### EXERCISE DATA
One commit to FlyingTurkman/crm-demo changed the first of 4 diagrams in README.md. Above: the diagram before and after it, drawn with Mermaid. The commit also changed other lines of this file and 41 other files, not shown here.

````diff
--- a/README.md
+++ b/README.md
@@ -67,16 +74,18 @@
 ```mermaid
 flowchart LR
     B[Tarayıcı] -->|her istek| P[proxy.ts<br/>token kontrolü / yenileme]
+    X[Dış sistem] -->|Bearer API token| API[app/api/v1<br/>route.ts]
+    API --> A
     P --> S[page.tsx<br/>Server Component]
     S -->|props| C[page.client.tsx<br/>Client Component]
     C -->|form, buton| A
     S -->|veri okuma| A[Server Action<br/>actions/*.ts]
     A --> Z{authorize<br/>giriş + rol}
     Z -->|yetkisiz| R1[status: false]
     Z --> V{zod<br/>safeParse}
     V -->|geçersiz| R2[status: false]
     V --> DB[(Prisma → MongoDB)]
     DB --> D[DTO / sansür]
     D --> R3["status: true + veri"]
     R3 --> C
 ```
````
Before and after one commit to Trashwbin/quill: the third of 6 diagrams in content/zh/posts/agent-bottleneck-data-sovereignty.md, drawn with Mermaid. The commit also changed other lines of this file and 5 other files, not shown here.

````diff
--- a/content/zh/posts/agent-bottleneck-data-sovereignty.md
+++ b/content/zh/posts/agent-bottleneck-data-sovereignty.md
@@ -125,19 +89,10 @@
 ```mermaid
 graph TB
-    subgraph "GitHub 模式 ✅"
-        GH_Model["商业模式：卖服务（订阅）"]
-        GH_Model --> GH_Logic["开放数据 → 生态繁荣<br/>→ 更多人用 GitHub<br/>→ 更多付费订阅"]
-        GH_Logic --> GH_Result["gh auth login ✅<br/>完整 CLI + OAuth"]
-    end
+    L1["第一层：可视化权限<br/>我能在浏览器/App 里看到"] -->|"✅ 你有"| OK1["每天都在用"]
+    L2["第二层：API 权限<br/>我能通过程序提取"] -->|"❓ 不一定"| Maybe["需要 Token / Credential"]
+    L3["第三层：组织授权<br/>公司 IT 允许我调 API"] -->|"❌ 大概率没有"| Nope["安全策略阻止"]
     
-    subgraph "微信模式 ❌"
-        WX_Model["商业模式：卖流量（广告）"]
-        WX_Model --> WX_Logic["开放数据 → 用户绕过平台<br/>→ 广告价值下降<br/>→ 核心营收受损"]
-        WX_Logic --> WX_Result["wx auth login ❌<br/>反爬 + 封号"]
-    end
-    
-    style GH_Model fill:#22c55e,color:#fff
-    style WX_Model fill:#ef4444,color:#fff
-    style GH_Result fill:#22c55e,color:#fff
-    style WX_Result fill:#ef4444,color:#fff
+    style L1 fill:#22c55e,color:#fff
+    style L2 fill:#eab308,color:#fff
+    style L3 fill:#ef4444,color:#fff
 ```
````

### TASK TO COMPLETE
Each line of the listing must be output once more, exactly as shown above.

### ANSWER TO THE PROBLEM
One commit to FlyingTurkman/crm-demo changed the first of 4 diagrams in README.md. Above: the diagram before and after it, drawn with Mermaid. The commit also changed other lines of this file and 41 other files, not shown here.

````diff
--- a/README.md
+++ b/README.md
@@ -67,16 +74,18 @@
 ```mermaid
 flowchart LR
     B[Tarayıcı] -->|her istek| P[proxy.ts<br/>token kontrolü / yenileme]
+    X[Dış sistem] -->|Bearer API token| API[app/api/v1<br/>route.ts]
+    API --> A
     P --> S[page.tsx<br/>Server Component]
     S -->|props| C[page.client.tsx<br/>Client Component]
     C -->|form, buton| A
     S -->|veri okuma| A[Server Action<br/>actions/*.ts]
     A --> Z{authorize<br/>giriş + rol}
     Z -->|yetkisiz| R1[status: false]
     Z --> V{zod<br/>safeParse}
     V -->|geçersiz| R2[status: false]
     V --> DB[(Prisma → MongoDB)]
     DB --> D[DTO / sansür]
     D --> R3["status: true + veri"]
     R3 --> C
 ```
````
Before and after one commit to Trashwbin/quill: the third of 6 diagrams in content/zh/posts/agent-bottleneck-data-sovereignty.md, drawn with Mermaid. The commit also changed other lines of this file and 5 other files, not shown here.

````diff
--- a/content/zh/posts/agent-bottleneck-data-sovereignty.md
+++ b/content/zh/posts/agent-bottleneck-data-sovereignty.md
@@ -125,19 +89,10 @@
 ```mermaid
 graph TB
-    subgraph "GitHub 模式 ✅"
-        GH_Model["商业模式：卖服务（订阅）"]
-        GH_Model --> GH_Logic["开放数据 → 生态繁荣<br/>→ 更多人用 GitHub<br/>→ 更多付费订阅"]
-        GH_Logic --> GH_Result["gh auth login ✅<br/>完整 CLI + OAuth"]
-    end
+    L1["第一层：可视化权限<br/>我能在浏览器/App 里看到"] -->|"✅ 你有"| OK1["每天都在用"]
+    L2["第二层：API 权限<br/>我能通过程序提取"] -->|"❓ 不一定"| Maybe["需要 Token / Credential"]
+    L3["第三层：组织授权<br/>公司 IT 允许我调 API"] -->|"❌ 大概率没有"| Nope["安全策略阻止"]
     
-    subgraph "微信模式 ❌"
-        WX_Model["商业模式：卖流量（广告）"]
-        WX_Model --> WX_Logic["开放数据 → 用户绕过平台<br/>→ 广告价值下降<br/>→ 核心营收受损"]
-        WX_Logic --> WX_Result["wx auth login ❌<br/>反爬 + 封号"]
-    end
-    
-    style GH_Model fill:#22c55e,color:#fff
-    style WX_Model fill:#ef4444,color:#fff
-    style GH_Result fill:#22c55e,color:#fff
-    style WX_Result fill:#ef4444,color:#fff
+    style L1 fill:#22c55e,color:#fff
+    style L2 fill:#eab308,color:#fff
+    style L3 fill:#ef4444,color:#fff
 ```
````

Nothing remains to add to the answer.